apply (erule conjE)


Proof. Everyone loves coding by permuting, so I permuted through the rules again. This time, exE seemed to keep the formula simple, and after a few seconds of head-scratching, would have also been the right thing to do in a sequent calculus proof. I also realized I was doing backwards proof (that is, we take our goals and break them down into subgoals), and suddenly the implication statements in the manual made a lot more sense (look at the right side, not the left!):

apply (erule exE)


This next step took a while. I was fairly easily able to apply (erule allE), which eliminated the universal on the right side of the equation, but it introduced a fresh skolem function and that didn't seem like what I wanted. I also knew that I should theoretically be able to eliminate the right-hand-side existential, but couldn't figure out what rule I should use. Trying the usual rules resulted in nonsense, though I think at this point I had figured out when to use the various variants of rule. Eventually, I reread the substituting a variable explicitly section of the manual, cargo-culted the drule_tac syntax, and it worked!

apply (drule_tac x = "x" in spec)


Experienced Isabellers will have realized that I could eliminate the right exists, but since I had concluded that this was not possible, I went on a detour. I decided to try combining some of the my assumptions to get some useful conclusions.
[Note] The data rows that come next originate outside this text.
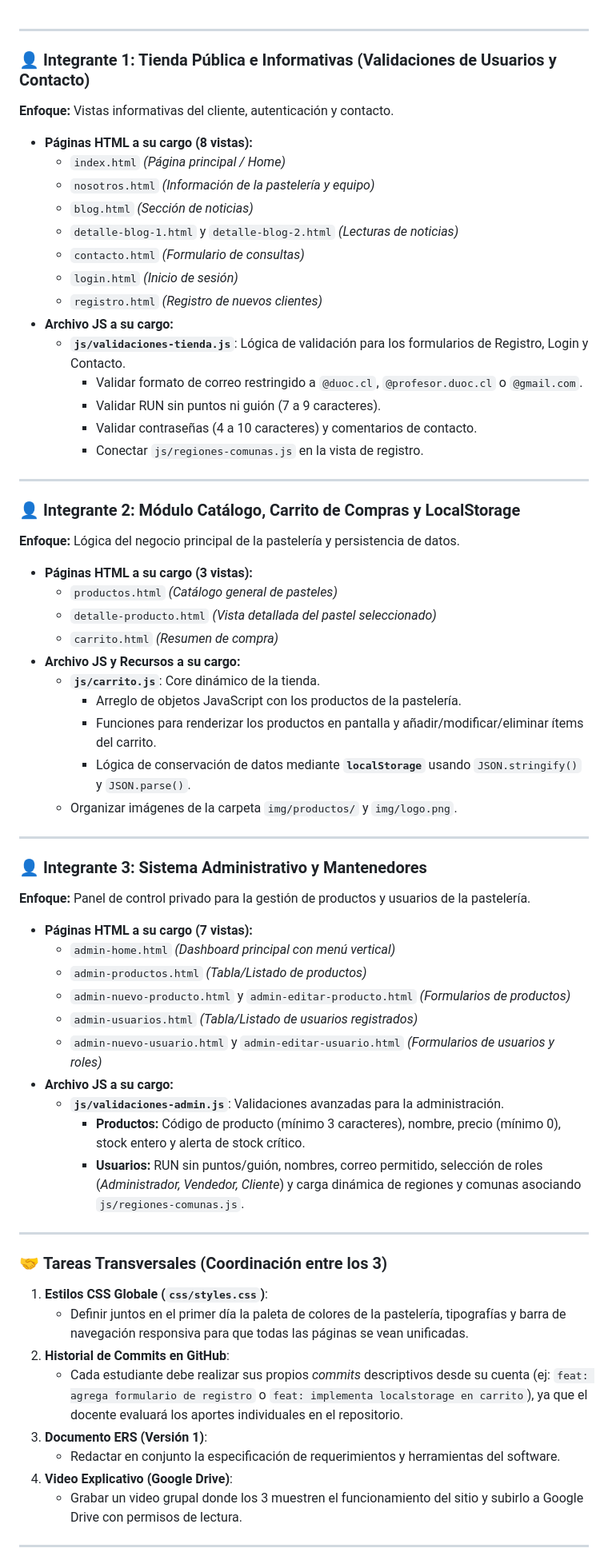
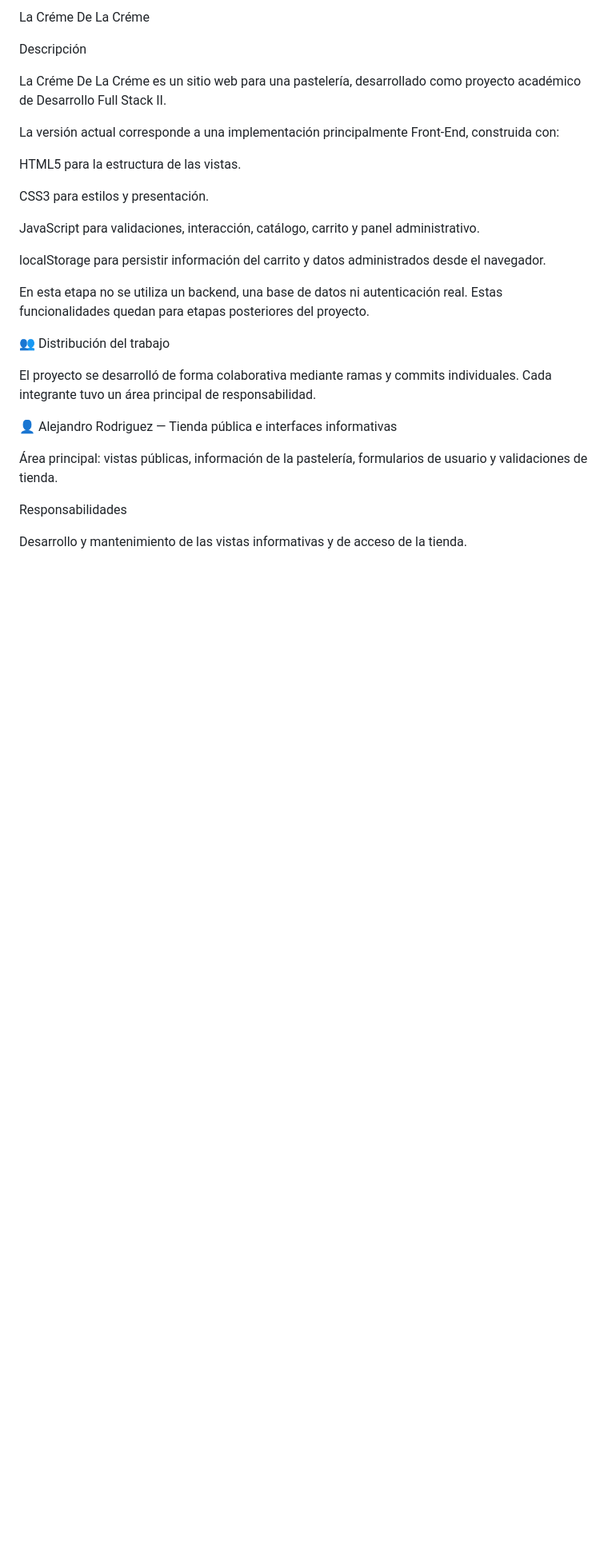
Before and after one commit to AnderOvan/LaCremeDeLaCreme, a Markdown page: README.md, the part around one of its changes. Shown at 80% size. Rendered like a GitHub page; blank space fills up the shorter version.

```diff
--- a/README.md
+++ b/README.md
@@ -1,69 +1,30 @@
+La Créme De La Créme
 
+Descripción
 
----
+La Créme De La Créme es un sitio web para una pastelería, desarrollado como proyecto académico de Desarrollo Full Stack II.
 
-### 👤 **Integrante 1: Tienda Pública e Informativas (Validaciones de Usuarios y Contacto)**
-**Enfoque:** Vistas informativas del cliente, autenticación y contacto.
+La versión actual corresponde a una implementación principalmente Front-End, construida con:
 
-* **Páginas HTML a su cargo (8 vistas):**
-  * `index.html` *(Página principal / Home)*
-  * `nosotros.html` *(Información de la pastelería y equipo)*
-  * `blog.html` *(Sección de noticias)*
-  * `detalle-blog-1.html` y `detalle-blog-2.html` *(Lecturas de noticias)*
-  * `contacto.html` *(Formulario de consultas)*
-  * `login.html` *(Inicio de sesión)*
-  * `registro.html` *(Registro de nuevos clientes)*
-* **Archivo JS a su cargo:**
-  * **`js/validaciones-tienda.js`**: Lógica de validación para los formularios de Registro, Login y Contacto.
-    * Validar formato de correo restringido a `@duoc.cl`, `@profesor.duoc.cl` o `@gmail.com`.
-    * Validar RUN sin puntos ni guión (7 a 9 caracteres).
-    * Validar contraseñas (4 a 10 caracteres) y comentarios de contacto.
-    * Conectar `js/regiones-comunas.js` en la vista de registro.
+HTML5 para la estructura de las vistas.
 
----
+CSS3 para estilos y presentación.
 
-### 👤 **Integrante 2: Módulo Catálogo, Carrito de Compras y LocalStorage**
-**Enfoque:** Lógica del negocio principal de la pastelería y persistencia de datos.
+JavaScript para validaciones, interacción, catálogo, carrito y panel administrativo.
 
-* **Páginas HTML a su cargo (3 vistas):**
-  * `productos.html` *(Catálogo general de pasteles)*
-  * `detalle-producto.html` *(Vista detallada del pastel seleccionado)*
-  * `carrito.html` *(Resumen de compra)*
-* **Archivo JS y Recursos a su cargo:**
-  * **`js/carrito.js`**: Core dinámico de la tienda.
-    * Arreglo de objetos JavaScript con los productos de la pastelería.
-    * Funciones para renderizar los productos en pantalla y añadir/modificar/eliminar ítems del carrito.
-    * Lógica de conservación de datos mediante **`localStorage`** usando `JSON.stringify()` y `JSON.parse()`.
-  * Organizar imágenes de la carpeta `img/productos/` y `img/logo.png`.
+localStorage para persistir información del carrito y datos administrados desde el navegador.
 
----
+En esta etapa no se utiliza un backend, una base de datos ni autenticación real. Estas funcionalidades quedan para etapas posteriores del proyecto.
 
-### 👤 **Integrante 3: Sistema Administrativo y Mantenedores**
-**Enfoque:** Panel de control privado para la gestión de productos y usuarios de la pastelería.
+👥 Distribución del trabajo
 
-* **Páginas HTML a su cargo (7 vistas):**
-  * `admin-home.html` *(Dashboard principal con menú vertical)*
-  * `admin-productos.html` *(Tabla/Listado de productos)*
-  * `admin-nuevo-producto.html` y `admin-editar-producto.html` *(Formularios de productos)*
-  * `admin-usuarios.html` *(Tabla/Listado de usuarios registrados)*
-  * `admin-nuevo-usuario.html` y `admin-editar-usuario.html` *(Formularios de usuarios y roles)*
-* **Archivo JS a su cargo:**
-  * **`js/validaciones-admin.js`**: Validaciones avanzadas para la administración.
-    * **Productos:** Código de producto (mínimo 3 caracteres), nombre, precio (mínimo 0), stock entero y alerta de stock crítico.
-    * **Usuarios:** RUN sin puntos/guión, nombres, correo permitido, selección de roles (*Administrador, Vendedor, Cliente*) y carga dinámica de regiones y comunas asociando `js/regiones-comunas.js`.
+El proyecto se desarrolló de forma colaborativa mediante ramas y commits individuales. Cada integrante tuvo un área principal de responsabilidad.
 
----
+👤 Alejandro Rodriguez — Tienda pública e interfaces informativas
 
-### 🤝 **Tareas Transversales (Coordinación entre los 3)**
+Área principal: vistas públicas, información de la pastelería, formularios de usuario y validaciones de tienda.
 
-1. **Estilos CSS Globale (`css/styles.css`)**:
-   * Definir juntos en el primer día la paleta de colores de la pastelería, tipografías y barra de navegación responsiva para que todas las páginas se vean unificadas.
-2. **Historial de Commits en GitHub**:
-   * Cada estudiante debe realizar sus propios *commits* descriptivos desde su cuenta (ej: `feat: agrega formulario de registro` o `feat: implementa localstorage en carrito`), ya que el docente evaluará los aportes individuales en el repositorio.
-3. **Documento ERS (Versión 1)**:
-   * Redactar en conjunto la especificación de requerimientos y herramientas del software.
-4. **Video Explicativo (Google Drive)**:
-   * Grabar un video grupal donde los 3 muestren el funcionamiento del sitio y subirlo a Google Drive con permisos de lectura.
+Responsabilidades
 
----
+Desarrollo y mantenimiento de las vistas informativas y de acceso de la tienda.
 
```
Also changed, not shown: other parts of README.md (+347 -58 lines).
Right now the proof state was:

!!x. [| ~ Q x; ~ P x -> Q x |] ==> (EX x. P x)


I felt I ought to be able to get P x on the left-hand side, and then apply some existential rule because of the true statement P x ==> (EX x. P x). But none of the implication rules or modus ponens applied properly. I also tried swapping over the assumption and goal using contrapositive:

!!x. [| ~  (EX x. P x); ~ P x -> Q x |] ==> Q x


Actually, I had wanted the implication on the right side. Nevertheless, the existential was on the left, so I should have been able to eliminate it... except there was a negation so the rule failed.

More reading revealed that I could use some special syntax to make the implication go on the right side:

!!x. [| ~ Q x; ~ (EX. P x) |] ==> ~ (~ P x -> Q x)


But once again, the conditional prevented me from doing my evil plan of destructing the implication and deriving a contradiction in the assumptions.

So I went back, played some more, and eventually figured out that to eliminate an existential from the goal side, you introduce it (backwards!) And I also found out that _tac could work for basically any rule:

apply (rule_tac x = "x" in exI)


At this point it was a simple propositional proof to prove, and my previous adventures with contraposative gave me an idea how to do it:

apply (erule contrapos_np)
by (drule mp)


Sweet. After I finished the proof, I went back and removed the tacs and checked if Isabelle was able to unify the variables itself; it was, but the intermediate proof goals looked uglier so I added them back in. And that concluded my very first proof in Isabelle. It's not much, but it involved enough wandering that I felt quite pleased when I finished. Here's the whole thing:

theory LogicAndProof
imports Main
begin

lemma "(ALL x. ~ P x --> Q x) & (EX x. ~ Q x) --> (EX x. P x)"
-- "Massage the formula into a nicer form to apply deduction rules"
apply (rule impI)
apply (erule conjE)
-- "Start introducing the safe quantifiers"
apply (erule exE)
apply (drule_tac x = "x" in spec)
apply (rule_tac x =" x" in exI)
apply (erule contrapos_np)
by (drule mp)


### One Response to “My first proof in Isabelle”

1. Slawomir Kolodynski says:

In a slightly different style:

theory first_lemma imports ZF

begin
lemma “(ALL x. ~P(x) –> Q(x)) & (EX x. ~Q(x)) –> (EX x. P(x))”
proof –
{ assume A1: “ALL x. ~P(x) –> Q(x)” and A2: “EX x. ~Q(x)”
from A2 obtain t where “~Q(t)” by auto
with A1 have “P(t)” by auto
hence “EX x. P(x)” by auto
} thus ?thesis by simp
qed

end